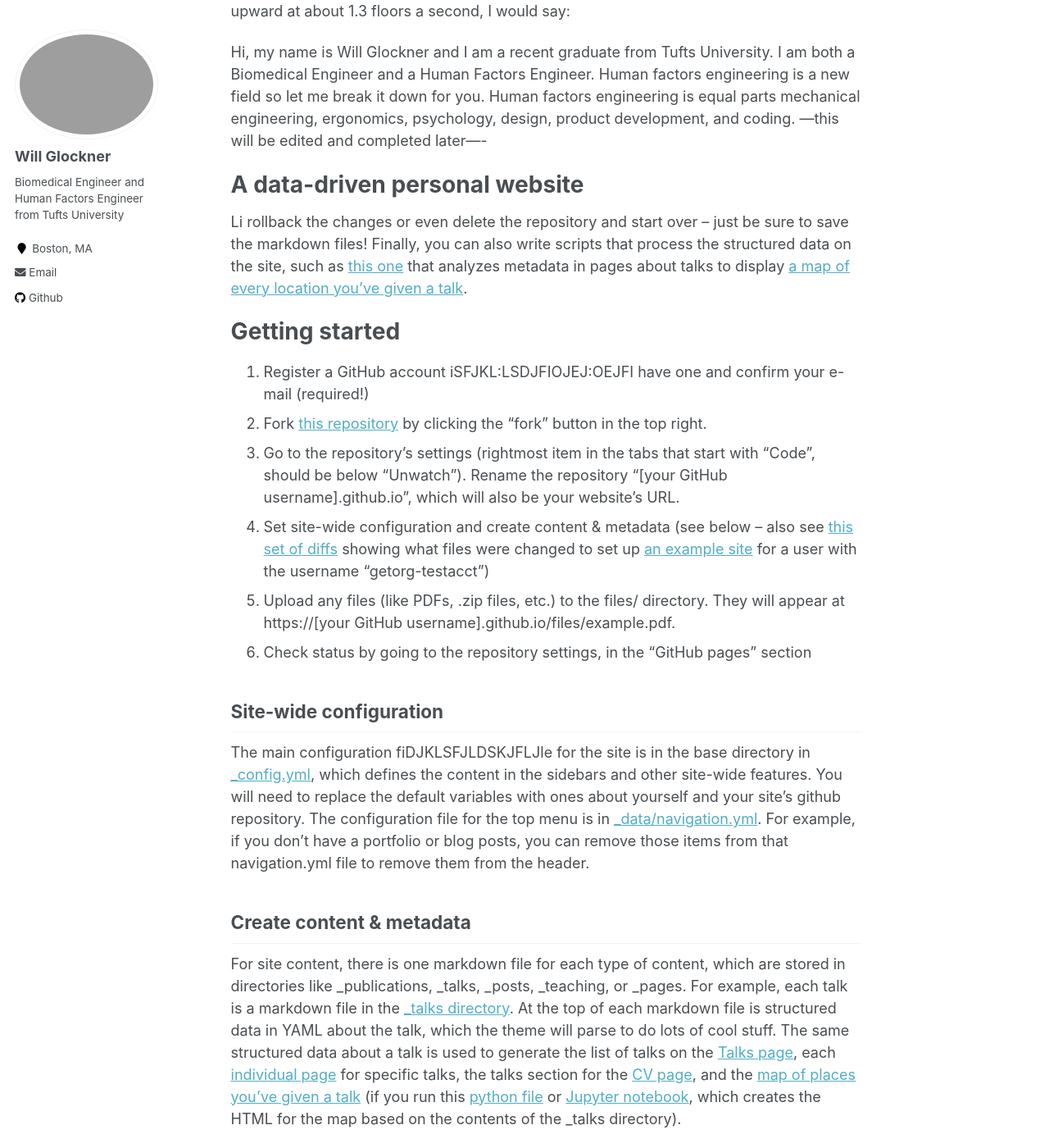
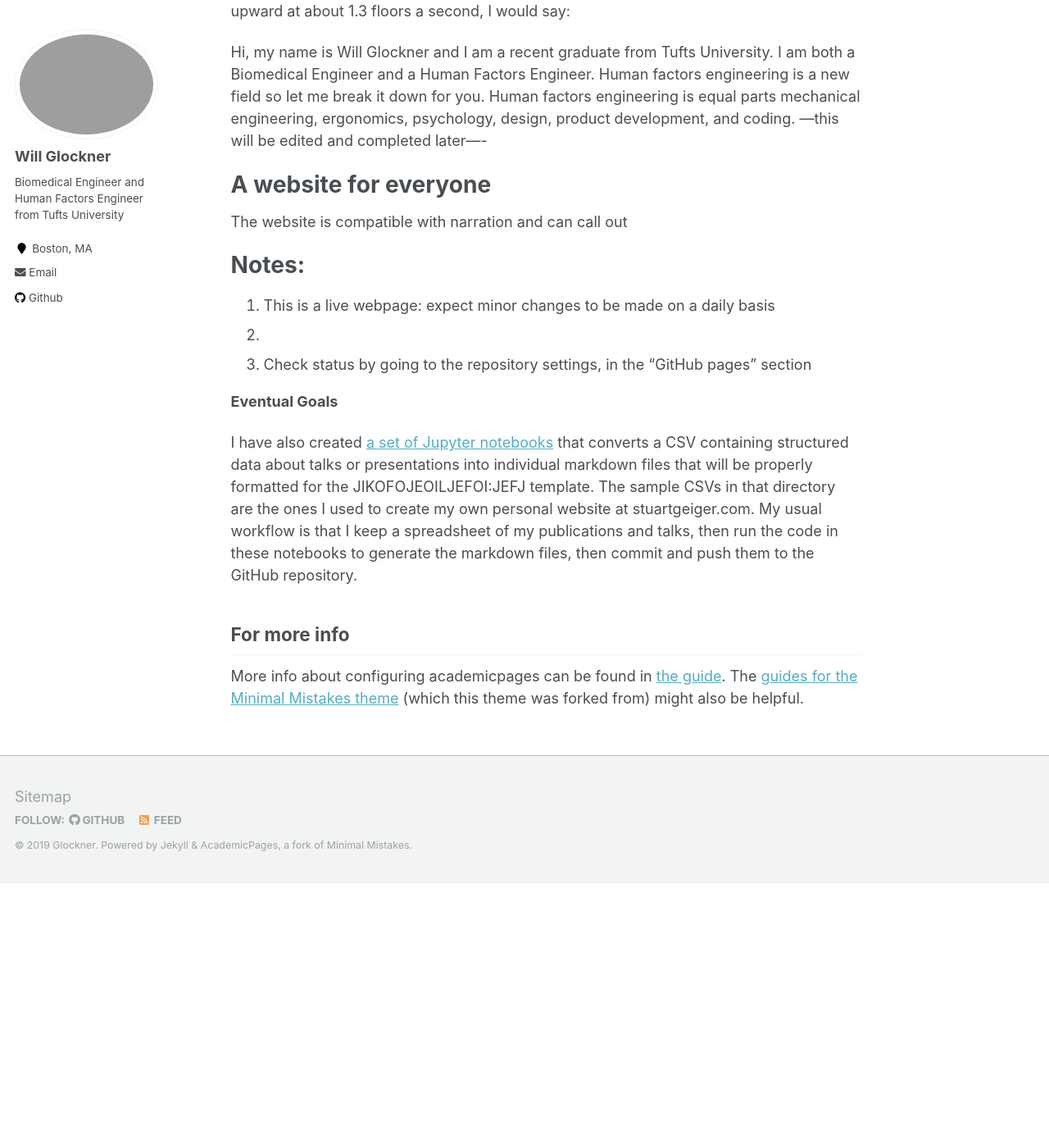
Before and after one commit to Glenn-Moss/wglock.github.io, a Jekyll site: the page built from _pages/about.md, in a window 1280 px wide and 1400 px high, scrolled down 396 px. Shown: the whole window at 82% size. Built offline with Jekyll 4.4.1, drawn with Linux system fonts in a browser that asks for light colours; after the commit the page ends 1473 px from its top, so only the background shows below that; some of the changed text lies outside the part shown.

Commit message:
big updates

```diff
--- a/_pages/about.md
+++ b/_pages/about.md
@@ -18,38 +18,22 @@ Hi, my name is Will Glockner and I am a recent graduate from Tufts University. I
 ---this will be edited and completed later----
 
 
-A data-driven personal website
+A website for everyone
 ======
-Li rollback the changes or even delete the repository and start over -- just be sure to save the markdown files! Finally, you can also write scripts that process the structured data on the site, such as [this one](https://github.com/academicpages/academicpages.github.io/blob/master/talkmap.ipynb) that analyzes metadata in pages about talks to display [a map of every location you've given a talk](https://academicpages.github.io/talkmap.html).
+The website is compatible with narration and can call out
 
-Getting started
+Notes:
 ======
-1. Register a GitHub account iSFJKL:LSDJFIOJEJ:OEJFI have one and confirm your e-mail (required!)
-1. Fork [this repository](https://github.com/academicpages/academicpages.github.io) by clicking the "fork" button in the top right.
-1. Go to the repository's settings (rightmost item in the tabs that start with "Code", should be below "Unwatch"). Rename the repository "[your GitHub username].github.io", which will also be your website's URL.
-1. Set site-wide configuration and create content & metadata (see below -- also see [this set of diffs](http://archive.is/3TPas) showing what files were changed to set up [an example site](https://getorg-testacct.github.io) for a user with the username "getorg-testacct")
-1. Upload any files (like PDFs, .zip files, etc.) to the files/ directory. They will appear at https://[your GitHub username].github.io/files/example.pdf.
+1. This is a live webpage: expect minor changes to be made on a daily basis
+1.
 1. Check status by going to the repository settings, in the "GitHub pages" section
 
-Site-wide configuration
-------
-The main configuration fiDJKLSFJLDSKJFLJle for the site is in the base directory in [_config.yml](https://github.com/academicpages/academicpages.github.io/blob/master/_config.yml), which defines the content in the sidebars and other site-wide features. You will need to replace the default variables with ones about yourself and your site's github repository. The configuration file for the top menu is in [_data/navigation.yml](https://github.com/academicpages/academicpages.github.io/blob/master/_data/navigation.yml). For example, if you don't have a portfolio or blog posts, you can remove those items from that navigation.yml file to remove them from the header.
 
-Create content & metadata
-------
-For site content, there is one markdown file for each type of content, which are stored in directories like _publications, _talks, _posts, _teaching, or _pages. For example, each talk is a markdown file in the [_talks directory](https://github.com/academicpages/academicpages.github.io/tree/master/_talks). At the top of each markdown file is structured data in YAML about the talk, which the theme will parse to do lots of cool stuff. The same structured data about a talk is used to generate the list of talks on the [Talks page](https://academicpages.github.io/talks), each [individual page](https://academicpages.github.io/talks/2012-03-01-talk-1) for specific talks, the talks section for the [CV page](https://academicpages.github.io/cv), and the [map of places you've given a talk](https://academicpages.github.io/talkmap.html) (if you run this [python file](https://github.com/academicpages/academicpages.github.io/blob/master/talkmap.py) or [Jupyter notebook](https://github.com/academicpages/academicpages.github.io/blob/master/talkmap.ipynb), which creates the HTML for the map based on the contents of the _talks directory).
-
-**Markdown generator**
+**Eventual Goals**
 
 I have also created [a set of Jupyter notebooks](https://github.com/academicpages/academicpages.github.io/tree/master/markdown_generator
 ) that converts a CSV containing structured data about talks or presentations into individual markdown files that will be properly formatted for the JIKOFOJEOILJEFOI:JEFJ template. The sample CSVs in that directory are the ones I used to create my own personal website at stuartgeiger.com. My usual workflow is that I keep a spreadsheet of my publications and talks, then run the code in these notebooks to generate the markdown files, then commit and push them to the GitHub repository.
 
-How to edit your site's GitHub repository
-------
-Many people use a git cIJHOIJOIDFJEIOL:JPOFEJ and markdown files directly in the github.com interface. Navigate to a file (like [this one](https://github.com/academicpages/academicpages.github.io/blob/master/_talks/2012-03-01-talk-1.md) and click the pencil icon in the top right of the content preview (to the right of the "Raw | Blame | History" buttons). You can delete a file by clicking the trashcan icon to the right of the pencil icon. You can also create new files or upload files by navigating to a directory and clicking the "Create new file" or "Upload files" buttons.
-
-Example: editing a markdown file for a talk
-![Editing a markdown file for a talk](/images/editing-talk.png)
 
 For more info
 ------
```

How to complete this task » Which lines of the material contain the string "from"? List each of them.

Output below »
Before and after one commit to Glenn-Moss/wglock.github.io, a Jekyll site: the page built from _pages/about.md, in a window 1280 px wide and 1400 px high, scrolled down 396 px. Shown: the whole window at 82% size. Built offline with Jekyll 4.4.1, drawn with Linux system fonts in a browser that asks for light colours; after the commit the page ends 1473 px from its top, so only the background shows below that; some of the changed text lies outside the part shown.
@@ -18,38 +18,22 @@ Hi, my name is Will Glockner and I am a recent graduate from Tufts University. I
-The main configuration fiDJKLSFJLDSKJFLJle for the site is in the base directory in [_config.yml](https://github.com/academicpages/academicpages.github.io/blob/master/_config.yml), which defines the content in the sidebars and other site-wide features. You will need to replace the default variables with ones about yourself and your site's github repository. The configuration file for the top menu is in [_data/navigation.yml](https://github.com/academicpages/academicpages.github.io/blob/master/_data/navigation.yml). For example, if you don't have a portfolio or blog posts, you can remove those items from that navigation.yml file to remove them from the header.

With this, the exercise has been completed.